*** Provided records Section Begins ***
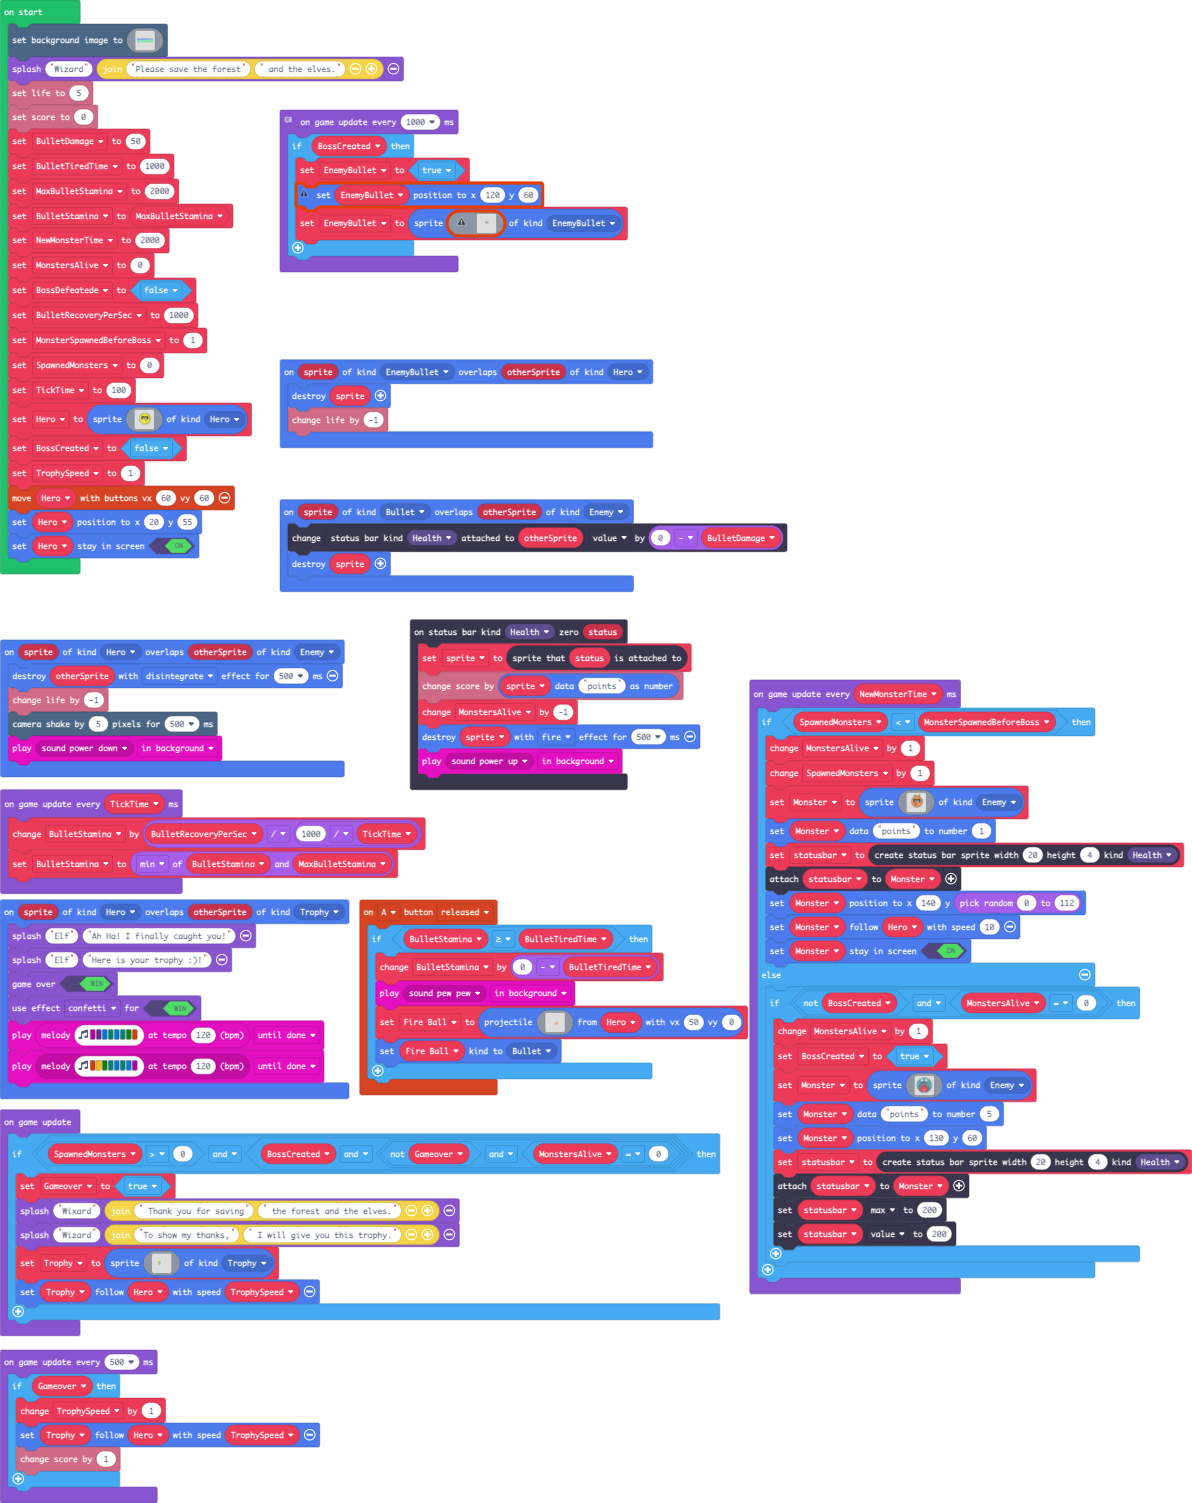
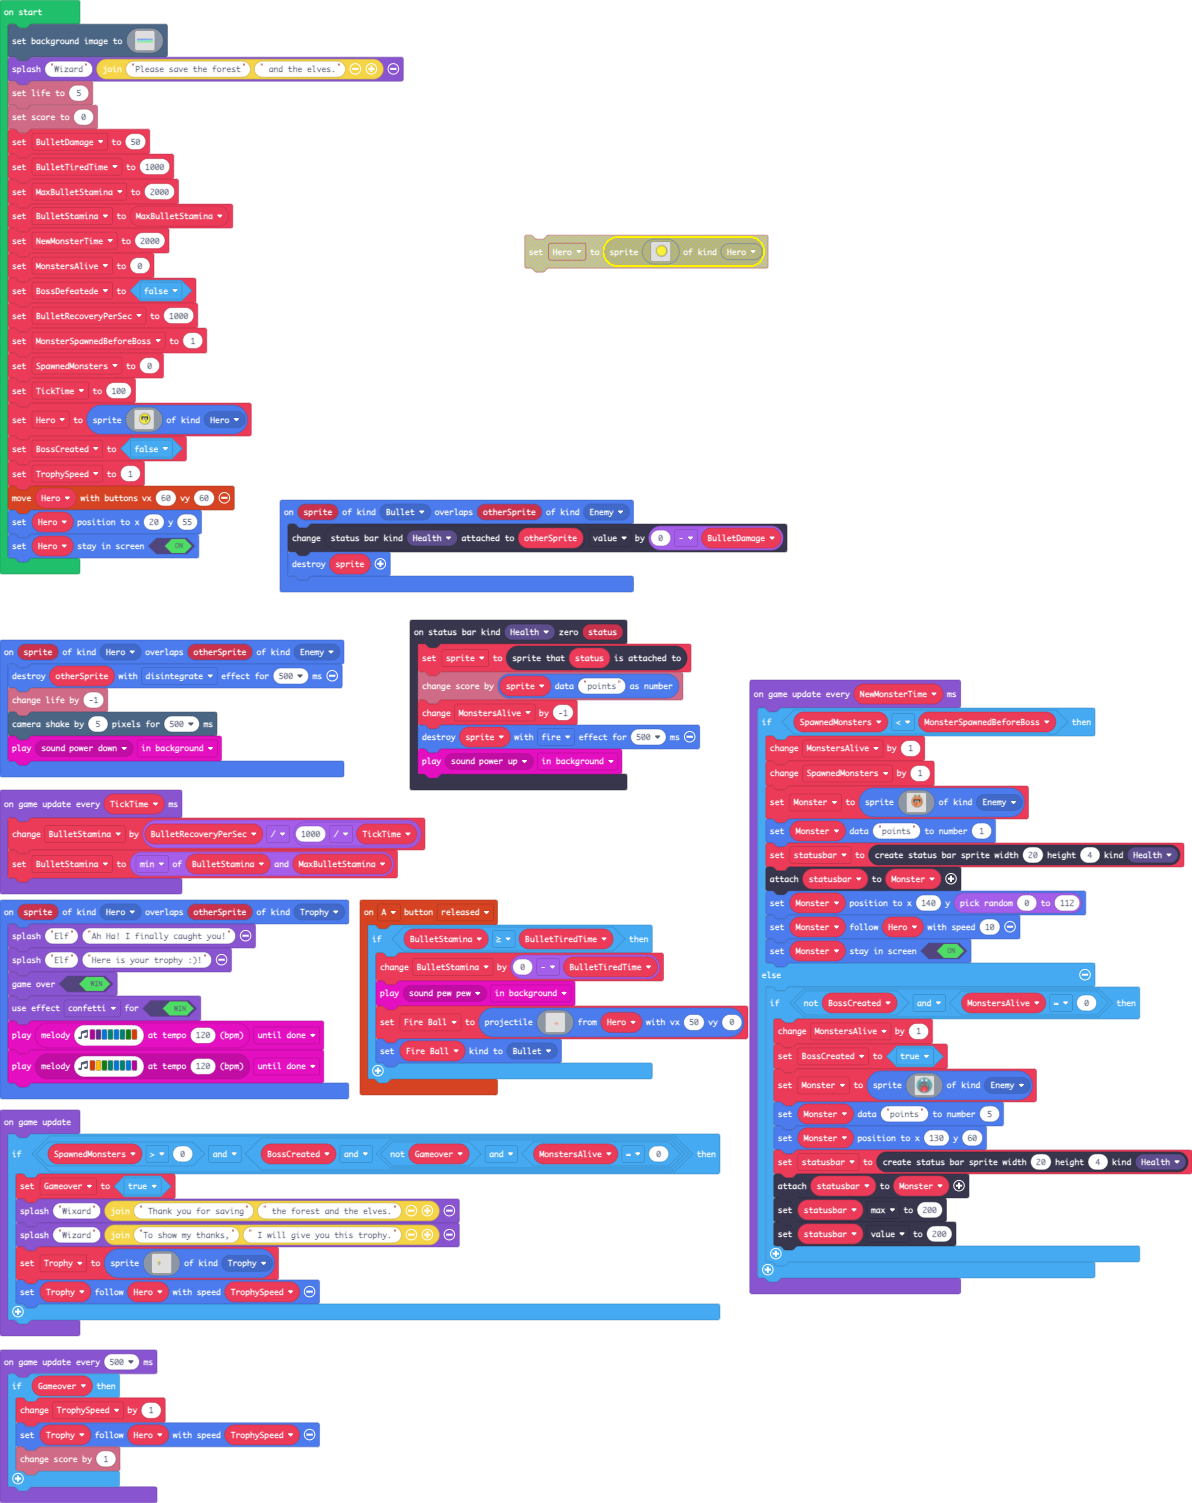
Update main.blocks, main.ts

diff --git a/main.ts b/main.ts
@@ -89,13 +89,8 @@ controller.A.onEvent(ControllerButtonEvent.Released, function () {
         Fire_Ball.setKind(SpriteKind.Bullet)
     }
 })
-sprites.onOverlap(SpriteKind.EnemyBullet, SpriteKind.Hero, function (sprite, otherSprite) {
-    sprites.destroy(sprite)
-    info.changeLifeBy(-1)
-})
 let statusbar: StatusBarSprite = null
 let Monster: Sprite = null
-let EnemyBullet = false
 let Trophy: Sprite = null
 let Gameover = false
 let Fire_Ball: Sprite = null
@@ -405,66 +400,6 @@ game.onUpdate(function () {
             ....................................................................................................
             `, SpriteKind.Trophy)
         Trophy.follow(Hero, TrophySpeed)
-    }
-})
-// Need help on this.
-// Monster attack back
-game.onUpdateInterval(1000, function () {
-    if (BossCreated) {
-        EnemyBullet = true
-        EnemyBullet.setPosition(120, 60)
-        EnemyBullet = sprites.create(img`
-            ......................................................................
-            ......................................................................
-            ......................................................................
-            ......................................................................
-            ......................................................................
-            ......................................................................
-            ......................................................................
-            ......................................................................
-            ......................................................................
-            ......................................................................
-            ......................................................................
-            ......................................................................
-            ......................................................................
-            ......................................................................
-            ......................................................................
-            ......................................................................
-            .................................c....................................
-            .......................................c..............................
-            ................................cccc.....c............................
-            ...............................ceeeecc..c.............................
-            ..............................ce7777eecc.c.c..c.......................
-            ..............................ce777777eec.............................
-            ..............................ce7777eecc..............................
-            ...............................ceeeecc......c.........................
-            ................................cccc.....c............................
-            .............................c......c..c..............................
-            ..............................c.........c.............................
-            .......................................c..............................
-            ......................................................................
-            ......................................................................
-            ......................................................................
-            ......................................................................
-            ......................................................................
-            ......................................................................
-            ......................................................................
-            ......................................................................
-            ......................................................................
-            ......................................................................
-            ......................................................................
-            ......................................................................
-            ......................................................................
-            ......................................................................
-            ......................................................................
-            ......................................................................
-            ......................................................................
-            ......................................................................
-            ......................................................................
-            ......................................................................
-            ......................................................................
-            ......................................................................
-            `, SpriteKind.EnemyBullet)
     }
 })
 game.onUpdateInterval(TickTime, function () {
*** Provided records Section Ends ***
**What to do**
Your task is to repeat the entries above exactly, omitting the pictures.

**Exercise response**
Update main.blocks, main.ts

diff --git a/main.ts b/main.ts
@@ -89,13 +89,8 @@ controller.A.onEvent(ControllerButtonEvent.Released, function () {
         Fire_Ball.setKind(SpriteKind.Bullet)
     }
 })
-sprites.onOverlap(SpriteKind.EnemyBullet, SpriteKind.Hero, function (sprite, otherSprite) {
-    sprites.destroy(sprite)
-    info.changeLifeBy(-1)
-})
 let statusbar: StatusBarSprite = null
 let Monster: Sprite = null
-let EnemyBullet = false
 let Trophy: Sprite = null
 let Gameover = false
 let Fire_Ball: Sprite = null
@@ -405,66 +400,6 @@ game.onUpdate(function () {
             ....................................................................................................
             `, SpriteKind.Trophy)
         Trophy.follow(Hero, TrophySpeed)
-    }
-})
-// Need help on this.
-// Monster attack back
-game.onUpdateInterval(1000, function () {
-    if (BossCreated) {
-        EnemyBullet = true
-        EnemyBullet.setPosition(120, 60)
-        EnemyBullet = sprites.create(img`
-            ......................................................................
-            ......................................................................
-            ......................................................................
-            ......................................................................
-            ......................................................................
-            ......................................................................
-            ......................................................................
-            ......................................................................
-            ......................................................................
-            ......................................................................
-            ......................................................................
-            ......................................................................
-            ......................................................................
-            ......................................................................
-            ......................................................................
-            ......................................................................
-            .................................c....................................
-            .......................................c..............................
-            ................................cccc.....c............................
-            ...............................ceeeecc..c.............................
-            ..............................ce7777eecc.c.c..c.......................
-            ..............................ce777777eec.............................
-            ..............................ce7777eecc..............................
-            ...............................ceeeecc......c.........................
-            ................................cccc.....c............................
-            .............................c......c..c..............................
-            ..............................c.........c.............................
-            .......................................c..............................
-            ......................................................................
-            ......................................................................
-            ......................................................................
-            ......................................................................
-            ......................................................................
-            ......................................................................
-            ......................................................................
-            ......................................................................
-            ......................................................................
-            ......................................................................
-            ......................................................................
-            ......................................................................
-            ......................................................................
-            ......................................................................
-            ......................................................................
-            ......................................................................
-            ......................................................................
-            ......................................................................
-            ......................................................................
-            ......................................................................
-            ......................................................................
-            ......................................................................
-            `, SpriteKind.EnemyBullet)
     }
 })
 game.onUpdateInterval(TickTime, function () {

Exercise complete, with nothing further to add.